### Work instructions
Copy out every line of the records in which "body" can be found.

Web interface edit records

[Start of section]

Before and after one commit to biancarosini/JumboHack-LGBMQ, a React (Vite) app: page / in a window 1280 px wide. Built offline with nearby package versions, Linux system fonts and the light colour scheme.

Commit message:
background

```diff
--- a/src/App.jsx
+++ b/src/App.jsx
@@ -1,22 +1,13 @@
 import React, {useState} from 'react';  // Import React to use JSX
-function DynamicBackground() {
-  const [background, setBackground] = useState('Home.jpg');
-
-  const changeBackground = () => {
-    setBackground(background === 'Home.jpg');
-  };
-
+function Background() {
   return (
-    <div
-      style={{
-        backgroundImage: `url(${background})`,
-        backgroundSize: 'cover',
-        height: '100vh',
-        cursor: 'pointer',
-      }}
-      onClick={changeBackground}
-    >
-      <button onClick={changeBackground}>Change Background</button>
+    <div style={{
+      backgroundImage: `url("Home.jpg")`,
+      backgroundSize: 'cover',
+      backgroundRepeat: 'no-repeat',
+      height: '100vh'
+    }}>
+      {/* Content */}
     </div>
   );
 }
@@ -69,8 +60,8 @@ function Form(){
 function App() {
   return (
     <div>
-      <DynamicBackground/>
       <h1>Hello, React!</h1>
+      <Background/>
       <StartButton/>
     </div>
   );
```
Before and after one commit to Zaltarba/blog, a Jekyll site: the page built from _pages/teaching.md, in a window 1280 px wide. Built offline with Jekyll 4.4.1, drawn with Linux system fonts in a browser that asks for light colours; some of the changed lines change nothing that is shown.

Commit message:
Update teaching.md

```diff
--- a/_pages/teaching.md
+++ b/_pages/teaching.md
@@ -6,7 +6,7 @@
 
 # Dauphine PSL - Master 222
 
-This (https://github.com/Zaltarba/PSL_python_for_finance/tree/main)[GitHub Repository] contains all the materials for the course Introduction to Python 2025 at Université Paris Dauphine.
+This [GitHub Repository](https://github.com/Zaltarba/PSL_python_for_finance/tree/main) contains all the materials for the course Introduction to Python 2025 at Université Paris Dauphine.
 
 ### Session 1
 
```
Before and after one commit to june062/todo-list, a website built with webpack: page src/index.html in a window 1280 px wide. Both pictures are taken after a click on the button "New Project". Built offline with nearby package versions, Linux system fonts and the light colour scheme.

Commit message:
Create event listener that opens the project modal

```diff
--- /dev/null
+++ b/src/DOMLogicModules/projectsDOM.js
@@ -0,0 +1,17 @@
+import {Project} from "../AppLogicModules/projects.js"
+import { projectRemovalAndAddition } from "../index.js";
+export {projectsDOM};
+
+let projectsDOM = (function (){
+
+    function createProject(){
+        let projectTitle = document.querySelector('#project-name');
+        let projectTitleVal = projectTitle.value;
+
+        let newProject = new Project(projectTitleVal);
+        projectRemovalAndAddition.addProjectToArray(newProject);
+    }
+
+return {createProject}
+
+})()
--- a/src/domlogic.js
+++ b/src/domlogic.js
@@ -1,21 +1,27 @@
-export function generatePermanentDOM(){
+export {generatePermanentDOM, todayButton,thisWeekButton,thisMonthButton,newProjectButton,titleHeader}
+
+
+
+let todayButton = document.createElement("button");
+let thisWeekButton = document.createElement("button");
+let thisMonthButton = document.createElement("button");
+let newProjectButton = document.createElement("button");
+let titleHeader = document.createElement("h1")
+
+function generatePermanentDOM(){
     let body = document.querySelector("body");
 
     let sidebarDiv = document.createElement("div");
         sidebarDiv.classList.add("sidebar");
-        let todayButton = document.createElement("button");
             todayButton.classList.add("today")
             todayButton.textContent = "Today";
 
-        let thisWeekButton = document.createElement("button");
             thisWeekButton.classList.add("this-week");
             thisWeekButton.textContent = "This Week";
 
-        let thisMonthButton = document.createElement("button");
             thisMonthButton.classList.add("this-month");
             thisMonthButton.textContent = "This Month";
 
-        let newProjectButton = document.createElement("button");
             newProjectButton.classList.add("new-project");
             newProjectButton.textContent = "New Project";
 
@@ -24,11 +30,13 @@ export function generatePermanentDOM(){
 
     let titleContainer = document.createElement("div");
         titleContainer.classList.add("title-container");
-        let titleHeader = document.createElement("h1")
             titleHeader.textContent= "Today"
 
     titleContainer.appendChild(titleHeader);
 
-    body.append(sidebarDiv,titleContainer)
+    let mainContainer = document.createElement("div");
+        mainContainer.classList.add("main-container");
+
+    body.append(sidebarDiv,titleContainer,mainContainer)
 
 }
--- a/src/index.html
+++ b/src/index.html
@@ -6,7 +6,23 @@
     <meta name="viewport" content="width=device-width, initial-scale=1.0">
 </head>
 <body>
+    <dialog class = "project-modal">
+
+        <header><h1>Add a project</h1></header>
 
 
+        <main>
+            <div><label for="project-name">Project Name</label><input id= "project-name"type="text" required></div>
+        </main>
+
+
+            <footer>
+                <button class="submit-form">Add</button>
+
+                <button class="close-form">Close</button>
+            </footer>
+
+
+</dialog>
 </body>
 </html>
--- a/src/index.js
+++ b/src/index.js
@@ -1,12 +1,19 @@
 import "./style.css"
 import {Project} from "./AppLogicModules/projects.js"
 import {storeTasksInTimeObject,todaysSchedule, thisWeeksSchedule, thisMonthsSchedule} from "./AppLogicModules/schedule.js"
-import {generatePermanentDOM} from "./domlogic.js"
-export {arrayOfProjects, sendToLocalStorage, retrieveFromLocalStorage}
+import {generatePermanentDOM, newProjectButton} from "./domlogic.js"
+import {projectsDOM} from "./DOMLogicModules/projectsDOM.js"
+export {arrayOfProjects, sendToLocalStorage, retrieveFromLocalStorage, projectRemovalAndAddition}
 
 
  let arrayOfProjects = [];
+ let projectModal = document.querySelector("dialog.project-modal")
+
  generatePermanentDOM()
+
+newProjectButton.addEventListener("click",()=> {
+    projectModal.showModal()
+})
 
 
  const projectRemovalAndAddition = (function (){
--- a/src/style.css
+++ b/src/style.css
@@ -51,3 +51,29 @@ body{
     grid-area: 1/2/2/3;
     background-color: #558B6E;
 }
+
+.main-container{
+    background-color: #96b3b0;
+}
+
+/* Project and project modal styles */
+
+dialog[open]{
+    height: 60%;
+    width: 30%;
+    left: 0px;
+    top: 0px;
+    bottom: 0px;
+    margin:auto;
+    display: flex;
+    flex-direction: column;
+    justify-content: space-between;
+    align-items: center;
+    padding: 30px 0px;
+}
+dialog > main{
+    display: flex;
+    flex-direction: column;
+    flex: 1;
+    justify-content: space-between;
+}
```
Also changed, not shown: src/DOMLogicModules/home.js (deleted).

[End of section]

### Answer space
     let body = document.querySelector("body");
-    body.append(sidebarDiv,titleContainer)
+    body.append(sidebarDiv,titleContainer,mainContainer)
 <body>
 </body>
@@ -51,3 +51,29 @@ body{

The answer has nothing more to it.